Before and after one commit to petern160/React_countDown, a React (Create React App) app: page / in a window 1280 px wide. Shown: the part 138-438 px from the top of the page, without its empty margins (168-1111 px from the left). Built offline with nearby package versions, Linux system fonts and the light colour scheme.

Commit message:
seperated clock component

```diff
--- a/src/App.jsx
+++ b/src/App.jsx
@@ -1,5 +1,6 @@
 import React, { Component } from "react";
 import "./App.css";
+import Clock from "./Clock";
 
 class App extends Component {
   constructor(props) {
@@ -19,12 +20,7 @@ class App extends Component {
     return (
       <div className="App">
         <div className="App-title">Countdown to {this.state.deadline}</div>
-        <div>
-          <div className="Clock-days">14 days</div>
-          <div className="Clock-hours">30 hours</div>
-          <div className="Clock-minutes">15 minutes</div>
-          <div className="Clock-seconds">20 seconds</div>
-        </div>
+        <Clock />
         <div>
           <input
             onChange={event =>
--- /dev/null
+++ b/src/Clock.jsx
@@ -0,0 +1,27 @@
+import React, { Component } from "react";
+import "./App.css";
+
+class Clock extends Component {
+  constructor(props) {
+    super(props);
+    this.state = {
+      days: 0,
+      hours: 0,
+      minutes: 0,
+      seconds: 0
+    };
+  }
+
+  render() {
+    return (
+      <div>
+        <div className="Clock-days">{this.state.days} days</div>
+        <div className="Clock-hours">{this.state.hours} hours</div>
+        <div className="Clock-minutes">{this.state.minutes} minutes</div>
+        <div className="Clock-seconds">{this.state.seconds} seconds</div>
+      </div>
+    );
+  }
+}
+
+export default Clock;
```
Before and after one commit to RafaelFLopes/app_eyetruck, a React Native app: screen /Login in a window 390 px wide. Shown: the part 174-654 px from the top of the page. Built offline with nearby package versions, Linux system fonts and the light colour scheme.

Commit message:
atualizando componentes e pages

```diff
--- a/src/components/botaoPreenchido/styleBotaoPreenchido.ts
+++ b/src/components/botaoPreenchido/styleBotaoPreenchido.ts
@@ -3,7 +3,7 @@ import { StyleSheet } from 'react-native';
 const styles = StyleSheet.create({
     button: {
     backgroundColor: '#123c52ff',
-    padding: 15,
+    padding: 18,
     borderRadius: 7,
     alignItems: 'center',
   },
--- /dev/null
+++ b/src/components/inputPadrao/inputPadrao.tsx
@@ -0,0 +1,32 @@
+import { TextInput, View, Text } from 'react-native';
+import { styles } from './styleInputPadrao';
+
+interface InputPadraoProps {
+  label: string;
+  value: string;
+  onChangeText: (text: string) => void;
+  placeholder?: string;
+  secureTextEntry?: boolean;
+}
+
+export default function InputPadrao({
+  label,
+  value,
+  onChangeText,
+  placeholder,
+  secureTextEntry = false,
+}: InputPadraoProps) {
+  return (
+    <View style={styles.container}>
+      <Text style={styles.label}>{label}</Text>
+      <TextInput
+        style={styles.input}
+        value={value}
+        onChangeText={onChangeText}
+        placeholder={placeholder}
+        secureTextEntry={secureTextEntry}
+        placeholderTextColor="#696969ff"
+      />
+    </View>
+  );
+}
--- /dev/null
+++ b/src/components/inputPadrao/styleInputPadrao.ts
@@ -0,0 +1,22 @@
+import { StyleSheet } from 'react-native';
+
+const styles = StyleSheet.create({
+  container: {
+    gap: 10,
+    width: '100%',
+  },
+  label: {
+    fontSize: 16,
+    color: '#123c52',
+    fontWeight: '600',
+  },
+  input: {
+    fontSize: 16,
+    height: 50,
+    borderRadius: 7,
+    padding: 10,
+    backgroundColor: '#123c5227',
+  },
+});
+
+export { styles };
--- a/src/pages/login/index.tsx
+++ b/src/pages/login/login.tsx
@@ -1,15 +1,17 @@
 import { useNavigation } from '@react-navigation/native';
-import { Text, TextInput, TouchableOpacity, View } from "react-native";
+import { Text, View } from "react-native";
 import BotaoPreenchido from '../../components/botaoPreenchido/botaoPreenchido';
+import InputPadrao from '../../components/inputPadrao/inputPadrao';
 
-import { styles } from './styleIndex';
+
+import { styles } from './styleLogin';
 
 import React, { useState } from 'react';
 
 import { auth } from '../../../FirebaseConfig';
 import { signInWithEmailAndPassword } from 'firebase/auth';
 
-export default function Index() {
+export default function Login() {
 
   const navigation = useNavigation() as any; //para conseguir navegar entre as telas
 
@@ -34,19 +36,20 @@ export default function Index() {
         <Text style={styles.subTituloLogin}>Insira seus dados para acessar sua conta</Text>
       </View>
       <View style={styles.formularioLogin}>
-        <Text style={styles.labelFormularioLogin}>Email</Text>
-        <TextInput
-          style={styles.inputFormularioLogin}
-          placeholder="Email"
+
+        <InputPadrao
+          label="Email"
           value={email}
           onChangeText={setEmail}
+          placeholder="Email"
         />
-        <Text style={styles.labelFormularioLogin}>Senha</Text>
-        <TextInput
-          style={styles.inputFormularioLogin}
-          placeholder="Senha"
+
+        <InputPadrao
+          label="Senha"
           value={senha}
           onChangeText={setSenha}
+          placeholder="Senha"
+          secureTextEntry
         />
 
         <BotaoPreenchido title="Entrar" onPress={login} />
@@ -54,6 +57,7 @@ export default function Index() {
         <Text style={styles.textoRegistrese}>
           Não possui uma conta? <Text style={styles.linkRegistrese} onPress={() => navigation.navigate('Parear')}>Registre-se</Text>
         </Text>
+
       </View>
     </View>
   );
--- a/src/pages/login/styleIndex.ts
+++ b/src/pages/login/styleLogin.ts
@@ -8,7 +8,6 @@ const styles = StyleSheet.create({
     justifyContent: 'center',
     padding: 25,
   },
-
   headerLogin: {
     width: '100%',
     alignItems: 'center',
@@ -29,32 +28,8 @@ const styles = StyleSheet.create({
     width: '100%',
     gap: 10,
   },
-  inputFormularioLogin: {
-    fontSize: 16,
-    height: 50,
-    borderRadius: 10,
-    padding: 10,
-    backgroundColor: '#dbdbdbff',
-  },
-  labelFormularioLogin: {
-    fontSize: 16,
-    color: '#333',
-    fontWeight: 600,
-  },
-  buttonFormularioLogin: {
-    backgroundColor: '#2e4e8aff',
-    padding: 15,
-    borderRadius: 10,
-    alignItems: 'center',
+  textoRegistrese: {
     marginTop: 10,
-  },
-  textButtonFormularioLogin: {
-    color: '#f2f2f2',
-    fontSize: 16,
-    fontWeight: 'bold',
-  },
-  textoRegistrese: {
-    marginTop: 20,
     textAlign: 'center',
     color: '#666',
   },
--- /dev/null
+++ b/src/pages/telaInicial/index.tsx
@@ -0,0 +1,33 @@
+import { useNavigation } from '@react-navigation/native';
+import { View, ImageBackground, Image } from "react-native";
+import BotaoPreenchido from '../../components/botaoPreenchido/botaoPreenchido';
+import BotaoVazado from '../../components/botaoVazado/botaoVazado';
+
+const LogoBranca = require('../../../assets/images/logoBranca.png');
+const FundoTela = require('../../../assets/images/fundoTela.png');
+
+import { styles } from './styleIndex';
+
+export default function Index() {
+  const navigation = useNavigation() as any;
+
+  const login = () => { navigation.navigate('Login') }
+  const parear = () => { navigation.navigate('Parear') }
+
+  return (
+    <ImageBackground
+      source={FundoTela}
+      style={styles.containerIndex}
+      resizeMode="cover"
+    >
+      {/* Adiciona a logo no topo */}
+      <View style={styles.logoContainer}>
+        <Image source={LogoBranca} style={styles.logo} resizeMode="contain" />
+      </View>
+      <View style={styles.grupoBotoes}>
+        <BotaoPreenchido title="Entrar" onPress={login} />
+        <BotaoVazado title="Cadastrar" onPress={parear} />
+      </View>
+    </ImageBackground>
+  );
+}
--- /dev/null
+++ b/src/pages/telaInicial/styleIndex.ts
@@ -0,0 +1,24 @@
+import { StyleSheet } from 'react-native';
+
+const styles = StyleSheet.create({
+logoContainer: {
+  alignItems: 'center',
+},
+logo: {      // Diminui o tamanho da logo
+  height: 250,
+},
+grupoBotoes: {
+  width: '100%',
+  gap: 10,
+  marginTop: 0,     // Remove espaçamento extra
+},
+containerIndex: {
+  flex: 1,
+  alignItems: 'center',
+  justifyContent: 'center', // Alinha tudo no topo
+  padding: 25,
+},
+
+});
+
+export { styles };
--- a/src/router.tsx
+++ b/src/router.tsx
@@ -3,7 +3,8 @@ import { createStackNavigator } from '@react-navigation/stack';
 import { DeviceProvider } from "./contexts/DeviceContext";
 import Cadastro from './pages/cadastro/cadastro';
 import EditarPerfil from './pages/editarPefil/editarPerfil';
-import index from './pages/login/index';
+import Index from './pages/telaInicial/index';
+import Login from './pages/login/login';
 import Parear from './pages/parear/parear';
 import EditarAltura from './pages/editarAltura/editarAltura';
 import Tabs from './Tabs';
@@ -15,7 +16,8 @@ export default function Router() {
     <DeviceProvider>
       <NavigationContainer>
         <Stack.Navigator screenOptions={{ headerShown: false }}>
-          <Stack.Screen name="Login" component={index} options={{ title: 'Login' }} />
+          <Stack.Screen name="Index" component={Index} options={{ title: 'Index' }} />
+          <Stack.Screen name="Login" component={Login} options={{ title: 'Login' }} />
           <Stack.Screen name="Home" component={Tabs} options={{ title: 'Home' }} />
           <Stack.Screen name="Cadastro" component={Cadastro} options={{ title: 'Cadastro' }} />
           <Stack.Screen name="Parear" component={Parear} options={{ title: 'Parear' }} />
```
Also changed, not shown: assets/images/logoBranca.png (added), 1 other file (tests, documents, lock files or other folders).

== == ==

● **Exercise instructions**:
In the entries above, tally the lines containing the word "styleLogin" and return only the tally.

● **Exercise result**:
2